AVAILABLE DATA:
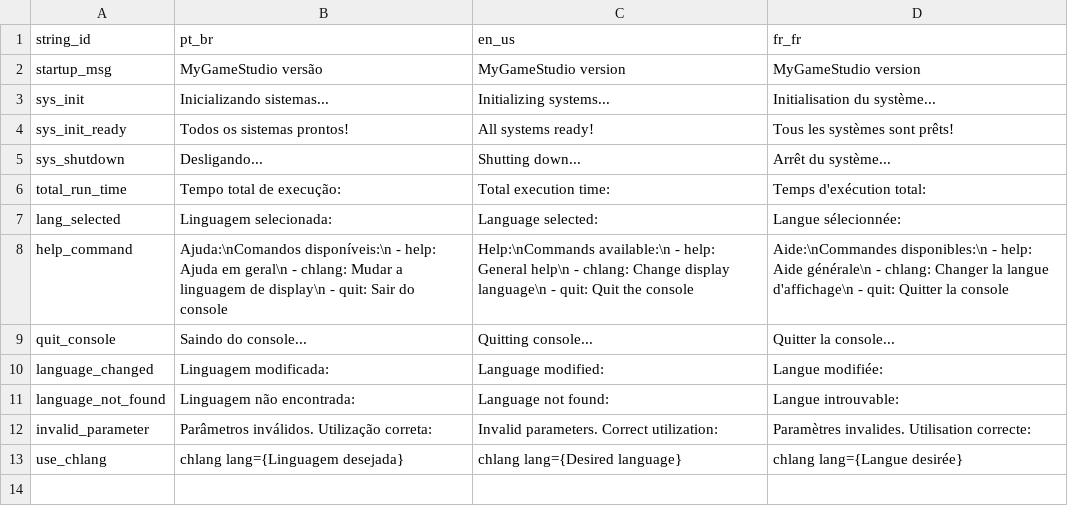
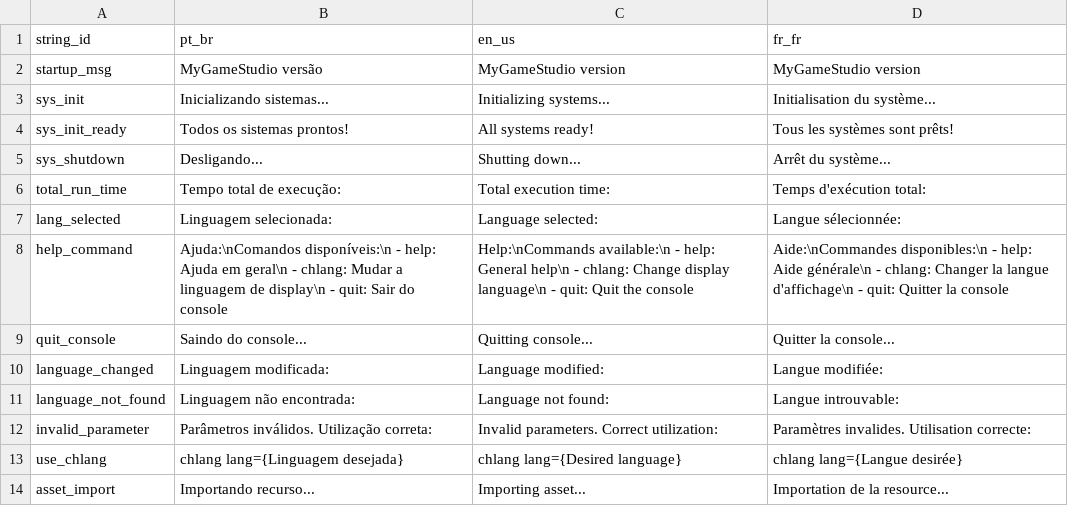
Before and after one commit to caio-costa-gossi/MyGameStudio, a CSV file: MyGameStudio/strings.csv, drawn as a sheet; the diff names each change by its address in the sheet, - before the commit and + after, or states it on an @@ line.

Commit message:
Improve image importation logging

```diff
--- a/MyGameStudio/strings.csv
+++ b/MyGameStudio/strings.csv
+row 14: asset_import | Importando recurso... | Importing asset... | Importation de la resource...
```
Also changed, not shown: 5 other files.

ACTION ITEM: Each line above is to be copied exactly, and the pictures are to be dropped.

ANSWER FOR THIS EXERCISE:
Before and after one commit to caio-costa-gossi/MyGameStudio, a CSV file: MyGameStudio/strings.csv, drawn as a sheet; the diff names each change by its address in the sheet, - before the commit and + after, or states it on an @@ line.

Commit message:
Improve image importation logging

```diff
--- a/MyGameStudio/strings.csv
+++ b/MyGameStudio/strings.csv
+row 14: asset_import | Importando recurso... | Importing asset... | Importation de la resource...
```
Also changed, not shown: 5 other files.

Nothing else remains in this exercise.